The Naked God is Howard Fast’s memoir about finally leaving the Community Party. For years, he had been an active champion of the communist cause, using his writing to garner support and further the Soviets' goals. As time passed, however, Fast became unsettled by the leaders' grievous abuses of power and anti-Semitic sentiments. Here, he explains his motives for joining and leaving, describes his time within the Party, and reflects on the value of beauty and justice.
May Man Prevail?
Due to the threat of nuclear bomb in the early 1960s, the world constantly feared its imminent annihilation. In May Man Prevail, Eric Fromm uses social psychiatry to examine the fears of Russians and Americans during the Cold War, revealing how this combination of politics and paranoia was a dangerous combination. It's a fantastic read for The Americans fans to understand the environment in which Elizabeth and Philip were first married and worked together.
Between East and West
This classic narrative history of Russia was the first to encompass the myth-befogged beginnings of the nation-state, the rise and cataclysmic fall of tsarism, and the Spartan years of the U.S.S.R. R.D. Charques emphasizes three points of view: that autocracy has played a dominant role throughout all of Russian history; that serfdom is the fabric of Russia’s social history; and that it is of paramount importance to recognize Russia’s present regime under Putin and Medvedev as the latest phase in a long history of oppression. A good pick for background on The Americans and our current political situation.
Set at the end of the 19th century, First Papers is a richly detailed novel about a couple's immigration to the United States. We witness the struggle of Stefan and Alexandria—two married Russian socialists—as they try to establish themselves in America without losing a grip on their heritage. It's a fascinating story that closely parallels Elizabeth and Philips', as both husband and wife contend with their pasts and the future of their growing family.
The year is 1962, and a defected Russian spy gives Michael Nordstrom, an American intelligence officer, word of a covert KGB operation. Based on the real-life “Martel Affair," Nordstrom learns of Russia’s plan to infiltrate French intelligence—and soon. Meanwhile, another threat is quickly developing, and Topaz expands into a tale of espionage and the Cuban Missile Crisis. Putting credence to USA Today’s praise that Uris is “a master at weaving historical fact and fiction,” the bestselling author draws from history to create an exciting thriller about the conflicts between America, Russia, France, and Cuba during the Cold War.
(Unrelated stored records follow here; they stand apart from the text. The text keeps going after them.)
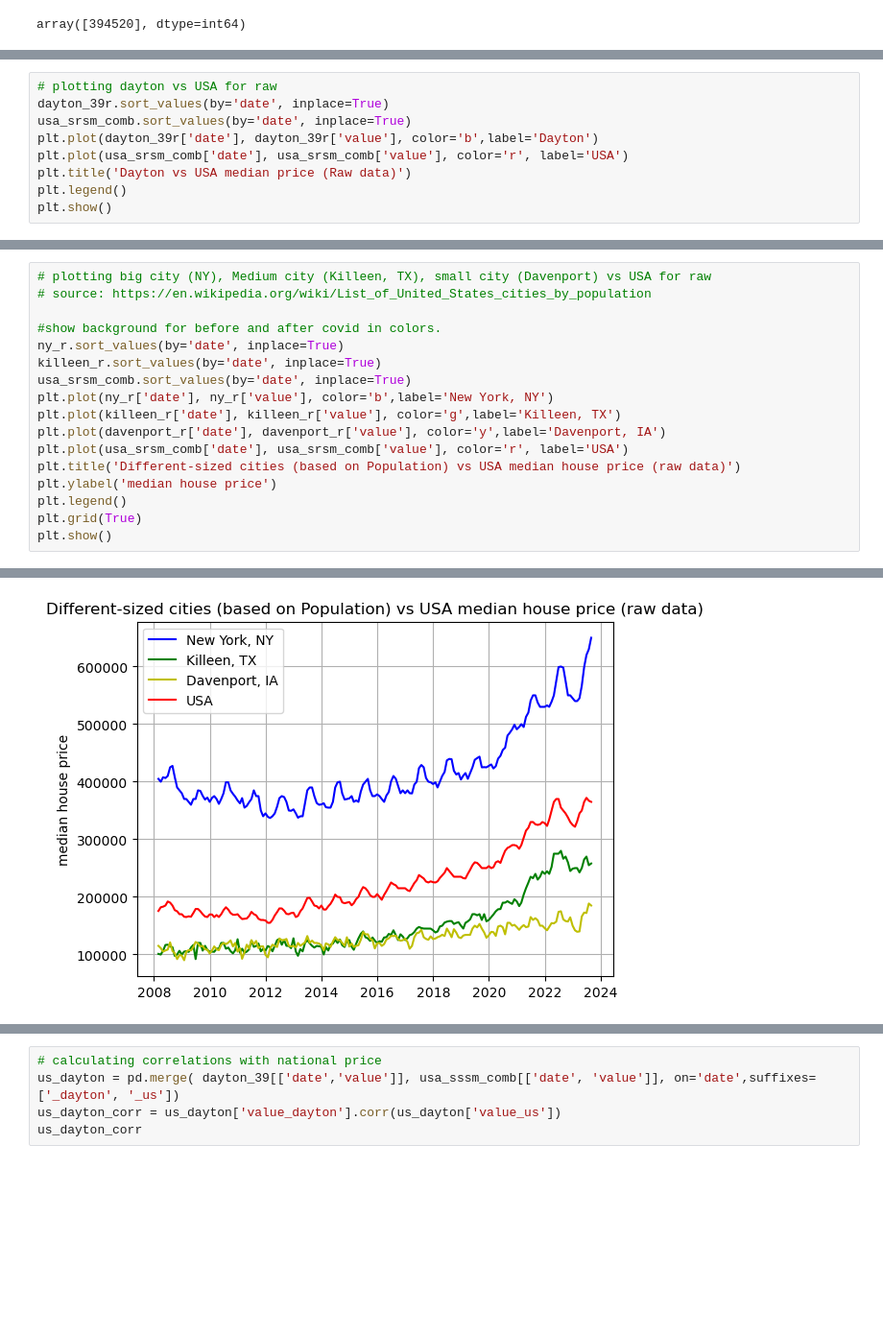
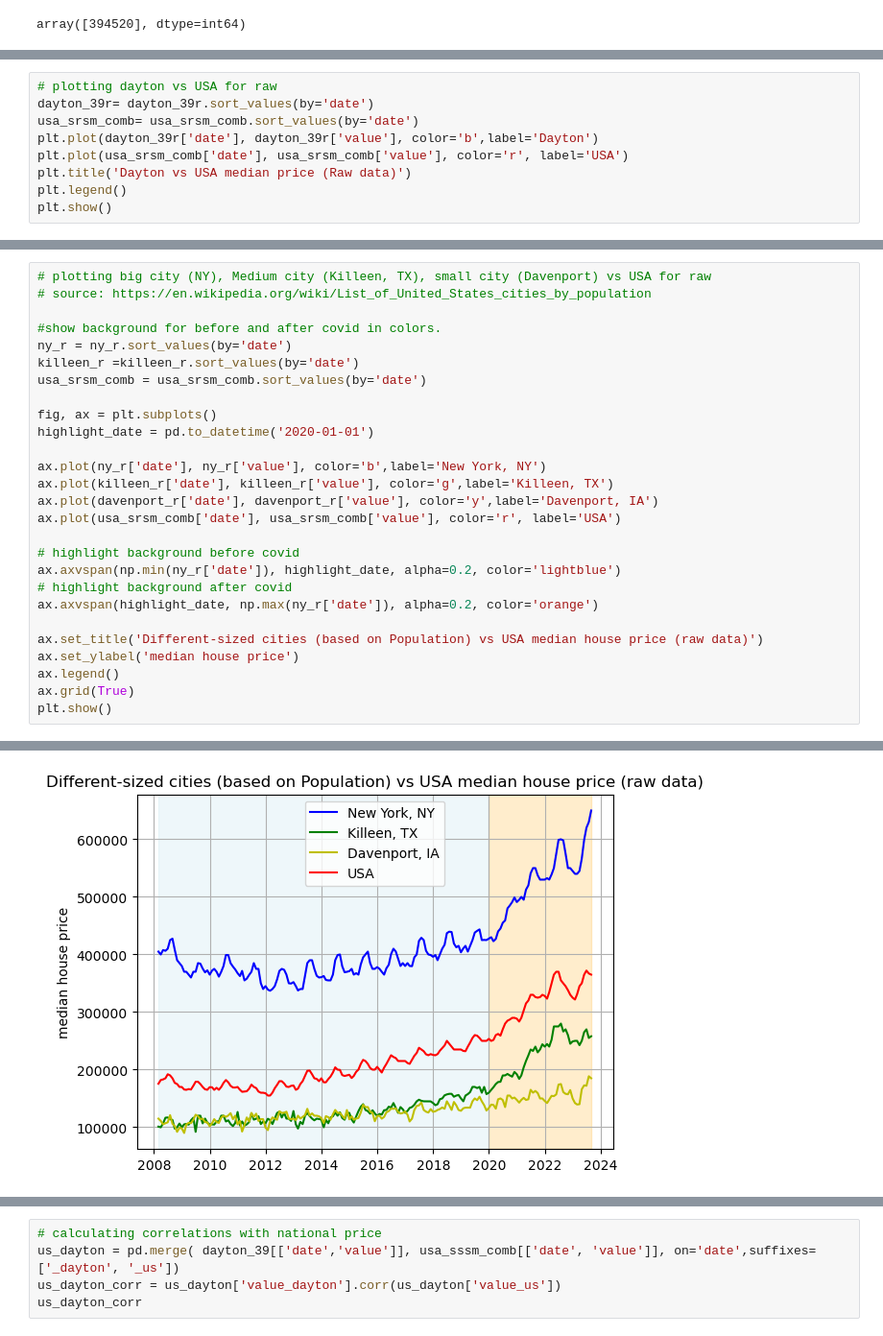
Before and after one commit to wdeen/project-real-estate-analysis, a Jupyter notebook: Jun Leng Tan/analysis_jun.ipynb, the cells around one changed output, grey strips where cells are left out. Shown at 96% size. Saved outputs shown, nothing was run; the diff lists cells and outputs as text; blank space fills up the shorter version.

```diff
--- a/Jun Leng Tan/analysis_jun.ipynb
+++ b/Jun Leng Tan/analysis_jun.ipynb
@@ -625,8 +622,8 @@ See the caveats in the documentation: https://pandas.pydata.org/pandas-docs/stab
 [figure]
 # %%
 # plotting dayton vs USA for raw
-dayton_39r.sort_values(by='date', inplace=True)
-usa_srsm_comb.sort_values(by='date', inplace=True)
+dayton_39r= dayton_39r.sort_values(by='date')
+usa_srsm_comb= usa_srsm_comb.sort_values(by='date')
 plt.plot(dayton_39r['date'], dayton_39r['value'], color='b',label='Dayton')
 plt.plot(usa_srsm_comb['date'], usa_srsm_comb['value'], color='r', label='USA')
 plt.title('Dayton vs USA median price (Raw data)')
@@ -737,16 +757,26 @@ r squared value is 0.26015
 # source: https://en.wikipedia.org/wiki/List_of_United_States_cities_by_population
 
 #show background for before and after covid in colors.
-ny_r.sort_values(by='date', inplace=True)
-killeen_r.sort_values(by='date', inplace=True)
-usa_srsm_comb.sort_values(by='date', inplace=True)
-plt.plot(ny_r['date'], ny_r['value'], color='b',label='New York, NY')
-plt.plot(killeen_r['date'], killeen_r['value'], color='g',label='Killeen, TX')
-plt.plot(davenport_r['date'], davenport_r['value'], color='y',label='Davenport, IA')
-plt.plot(usa_srsm_comb['date'], usa_srsm_comb['value'], color='r', label='USA')
-plt.title('Different-sized cities (based on Population) vs USA median house price (raw data)')
-plt.ylabel('median house price')
-plt.legend()
-plt.grid(True)
+ny_r = ny_r.sort_values(by='date')
+killeen_r =killeen_r.sort_values(by='date')
+usa_srsm_comb = usa_srsm_comb.sort_values(by='date')
+
+fig, ax = plt.subplots()
+highlight_date = pd.to_datetime('2020-01-01')
+
+ax.plot(ny_r['date'], ny_r['value'], color='b',label='New York, NY')
+ax.plot(killeen_r['date'], killeen_r['value'], color='g',label='Killeen, TX')
+ax.plot(davenport_r['date'], davenport_r['value'], color='y',label='Davenport, IA')
+ax.plot(usa_srsm_comb['date'], usa_srsm_comb['value'], color='r', label='USA')
+
+# highlight background before covid
+ax.axvspan(np.min(ny_r['date']), highlight_date, alpha=0.2, color='lightblue')
+# highlight background after covid
+ax.axvspan(highlight_date, np.max(ny_r['date']), alpha=0.2, color='orange')
+
+ax.set_title('Different-sized cities (based on Population) vs USA median house price (raw data)')
+ax.set_ylabel('median house price')
+ax.legend()
+ax.grid(True)
 plt.show()
 # %% [output]
@@ -765 +783 @@ See the caveats in the documentation: https://pandas.pydata.org/pandas-docs/stab
-[figure, old version]
+[figure, new version]
```
Also changed, not shown: parts of 57 cells of this notebook.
Keep Reading: 10 Modern and Classic Russian Books Everyone Should Read
Featured photo: Poster of "The Americans" (2013), via FX